### Code change snippets

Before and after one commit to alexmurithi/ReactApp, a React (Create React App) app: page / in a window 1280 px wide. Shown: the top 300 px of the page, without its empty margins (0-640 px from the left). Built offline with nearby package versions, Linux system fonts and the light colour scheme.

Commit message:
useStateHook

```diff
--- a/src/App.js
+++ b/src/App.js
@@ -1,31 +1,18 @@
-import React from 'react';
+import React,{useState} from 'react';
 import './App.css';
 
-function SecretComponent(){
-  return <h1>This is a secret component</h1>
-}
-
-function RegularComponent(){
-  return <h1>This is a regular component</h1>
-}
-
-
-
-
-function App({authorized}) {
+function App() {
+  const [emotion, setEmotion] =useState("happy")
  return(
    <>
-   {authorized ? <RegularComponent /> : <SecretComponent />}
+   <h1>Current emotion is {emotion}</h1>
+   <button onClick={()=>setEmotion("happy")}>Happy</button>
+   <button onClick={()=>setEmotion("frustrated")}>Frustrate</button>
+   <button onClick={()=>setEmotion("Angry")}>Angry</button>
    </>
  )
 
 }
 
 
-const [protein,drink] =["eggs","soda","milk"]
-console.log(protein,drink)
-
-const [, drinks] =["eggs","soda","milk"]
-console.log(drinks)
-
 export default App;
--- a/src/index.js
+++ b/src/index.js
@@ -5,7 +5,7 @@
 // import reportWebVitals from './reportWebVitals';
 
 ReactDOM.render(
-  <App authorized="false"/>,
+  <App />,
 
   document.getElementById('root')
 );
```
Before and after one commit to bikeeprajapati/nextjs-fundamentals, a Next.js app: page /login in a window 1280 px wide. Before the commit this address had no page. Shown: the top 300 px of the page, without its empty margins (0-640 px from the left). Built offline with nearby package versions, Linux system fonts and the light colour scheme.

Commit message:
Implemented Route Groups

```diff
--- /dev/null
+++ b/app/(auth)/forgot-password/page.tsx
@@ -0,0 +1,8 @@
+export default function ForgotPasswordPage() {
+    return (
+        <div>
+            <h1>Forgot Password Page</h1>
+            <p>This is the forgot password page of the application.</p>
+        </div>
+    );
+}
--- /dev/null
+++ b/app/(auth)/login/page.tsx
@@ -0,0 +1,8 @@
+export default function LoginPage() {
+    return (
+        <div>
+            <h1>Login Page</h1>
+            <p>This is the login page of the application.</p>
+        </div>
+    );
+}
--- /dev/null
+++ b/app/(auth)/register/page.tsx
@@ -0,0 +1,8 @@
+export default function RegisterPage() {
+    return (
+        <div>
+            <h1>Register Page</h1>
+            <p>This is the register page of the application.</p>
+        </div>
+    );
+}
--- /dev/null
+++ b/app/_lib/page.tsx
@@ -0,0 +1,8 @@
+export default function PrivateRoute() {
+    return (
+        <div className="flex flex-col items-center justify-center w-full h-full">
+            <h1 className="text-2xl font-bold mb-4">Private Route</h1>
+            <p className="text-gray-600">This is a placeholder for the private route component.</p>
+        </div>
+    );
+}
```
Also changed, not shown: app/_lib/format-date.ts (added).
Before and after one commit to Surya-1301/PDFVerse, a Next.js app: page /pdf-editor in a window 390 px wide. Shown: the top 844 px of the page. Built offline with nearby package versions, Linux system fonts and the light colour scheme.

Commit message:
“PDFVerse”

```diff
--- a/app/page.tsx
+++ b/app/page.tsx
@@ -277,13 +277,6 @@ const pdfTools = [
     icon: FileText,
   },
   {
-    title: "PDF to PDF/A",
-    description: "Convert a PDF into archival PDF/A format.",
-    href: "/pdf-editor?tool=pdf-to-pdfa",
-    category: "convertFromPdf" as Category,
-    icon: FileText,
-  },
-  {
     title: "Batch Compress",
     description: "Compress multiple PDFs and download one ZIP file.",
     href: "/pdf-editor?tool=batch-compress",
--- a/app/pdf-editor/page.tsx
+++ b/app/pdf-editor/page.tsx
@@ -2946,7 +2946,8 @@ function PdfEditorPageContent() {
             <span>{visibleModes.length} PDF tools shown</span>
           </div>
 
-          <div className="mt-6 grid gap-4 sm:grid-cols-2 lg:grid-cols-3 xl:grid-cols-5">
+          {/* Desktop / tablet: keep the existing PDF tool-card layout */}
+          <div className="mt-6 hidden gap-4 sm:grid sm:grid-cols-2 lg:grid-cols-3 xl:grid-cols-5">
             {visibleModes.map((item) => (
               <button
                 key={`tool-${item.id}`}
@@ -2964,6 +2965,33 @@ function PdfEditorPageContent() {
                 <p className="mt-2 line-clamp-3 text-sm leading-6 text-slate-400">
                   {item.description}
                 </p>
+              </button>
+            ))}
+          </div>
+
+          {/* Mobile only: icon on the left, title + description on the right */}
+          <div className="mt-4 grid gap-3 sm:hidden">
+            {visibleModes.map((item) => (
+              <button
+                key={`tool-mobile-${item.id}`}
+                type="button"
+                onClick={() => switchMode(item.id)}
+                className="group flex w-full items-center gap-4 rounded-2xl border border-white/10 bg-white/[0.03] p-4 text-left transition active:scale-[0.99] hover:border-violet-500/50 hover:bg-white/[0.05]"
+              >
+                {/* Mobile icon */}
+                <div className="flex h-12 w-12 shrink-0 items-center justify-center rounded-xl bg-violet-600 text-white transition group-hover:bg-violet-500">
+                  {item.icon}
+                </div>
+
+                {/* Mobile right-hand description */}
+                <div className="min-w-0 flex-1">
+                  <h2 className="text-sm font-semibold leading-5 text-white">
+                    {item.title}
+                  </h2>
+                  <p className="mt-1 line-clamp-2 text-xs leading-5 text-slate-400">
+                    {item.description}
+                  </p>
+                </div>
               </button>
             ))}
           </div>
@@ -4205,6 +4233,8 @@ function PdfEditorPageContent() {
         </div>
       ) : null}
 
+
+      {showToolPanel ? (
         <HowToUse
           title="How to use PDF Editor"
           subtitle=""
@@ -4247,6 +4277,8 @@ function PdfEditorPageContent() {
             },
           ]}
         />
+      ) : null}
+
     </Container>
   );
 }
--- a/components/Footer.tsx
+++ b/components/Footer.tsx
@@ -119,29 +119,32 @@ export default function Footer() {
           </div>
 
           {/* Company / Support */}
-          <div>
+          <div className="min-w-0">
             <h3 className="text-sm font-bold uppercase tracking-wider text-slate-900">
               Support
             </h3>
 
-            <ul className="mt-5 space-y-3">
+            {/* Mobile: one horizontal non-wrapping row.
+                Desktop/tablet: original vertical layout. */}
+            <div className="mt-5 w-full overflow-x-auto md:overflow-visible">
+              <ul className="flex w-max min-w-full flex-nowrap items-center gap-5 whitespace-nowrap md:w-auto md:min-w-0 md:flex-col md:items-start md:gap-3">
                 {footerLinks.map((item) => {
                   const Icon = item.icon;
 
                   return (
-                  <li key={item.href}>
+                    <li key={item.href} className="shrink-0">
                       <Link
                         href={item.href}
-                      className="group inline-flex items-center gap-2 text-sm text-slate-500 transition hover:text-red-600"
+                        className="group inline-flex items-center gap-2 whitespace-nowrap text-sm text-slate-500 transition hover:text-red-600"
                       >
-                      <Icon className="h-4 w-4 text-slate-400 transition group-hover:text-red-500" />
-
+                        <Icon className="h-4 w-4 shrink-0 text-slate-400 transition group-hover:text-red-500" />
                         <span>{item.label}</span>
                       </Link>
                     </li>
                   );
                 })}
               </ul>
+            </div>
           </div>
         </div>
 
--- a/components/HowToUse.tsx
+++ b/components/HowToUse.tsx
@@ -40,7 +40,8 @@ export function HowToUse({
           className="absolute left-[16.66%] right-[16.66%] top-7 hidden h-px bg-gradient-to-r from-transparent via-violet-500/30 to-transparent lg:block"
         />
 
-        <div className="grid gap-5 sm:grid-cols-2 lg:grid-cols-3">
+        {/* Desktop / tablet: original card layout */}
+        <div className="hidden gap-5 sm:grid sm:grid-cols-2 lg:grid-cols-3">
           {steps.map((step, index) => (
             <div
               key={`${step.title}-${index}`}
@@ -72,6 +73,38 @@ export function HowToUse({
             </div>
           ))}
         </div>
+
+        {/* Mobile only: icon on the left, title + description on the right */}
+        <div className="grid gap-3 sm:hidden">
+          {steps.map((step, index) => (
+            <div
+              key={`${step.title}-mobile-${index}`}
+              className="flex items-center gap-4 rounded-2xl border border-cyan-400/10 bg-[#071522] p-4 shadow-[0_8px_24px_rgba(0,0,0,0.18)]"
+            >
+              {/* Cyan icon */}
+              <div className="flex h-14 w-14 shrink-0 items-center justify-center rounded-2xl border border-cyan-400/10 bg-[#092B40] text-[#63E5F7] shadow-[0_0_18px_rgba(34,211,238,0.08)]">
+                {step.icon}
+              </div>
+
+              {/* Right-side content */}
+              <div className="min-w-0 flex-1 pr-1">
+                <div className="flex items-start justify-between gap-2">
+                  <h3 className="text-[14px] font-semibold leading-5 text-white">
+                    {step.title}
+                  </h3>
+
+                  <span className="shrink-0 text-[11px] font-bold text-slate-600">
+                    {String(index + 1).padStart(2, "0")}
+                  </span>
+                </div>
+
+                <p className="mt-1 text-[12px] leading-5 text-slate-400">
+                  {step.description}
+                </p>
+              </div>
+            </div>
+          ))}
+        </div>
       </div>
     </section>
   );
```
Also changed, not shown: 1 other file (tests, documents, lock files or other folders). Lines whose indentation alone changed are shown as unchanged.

### What you should do
Among the lines above, find those with the word "onClick" and list them.

### Expected answer
+   <button onClick={()=>setEmotion("happy")}>Happy</button>
+   <button onClick={()=>setEmotion("frustrated")}>Frustrate</button>
+   <button onClick={()=>setEmotion("Angry")}>Angry</button>
+                onClick={() => switchMode(item.id)}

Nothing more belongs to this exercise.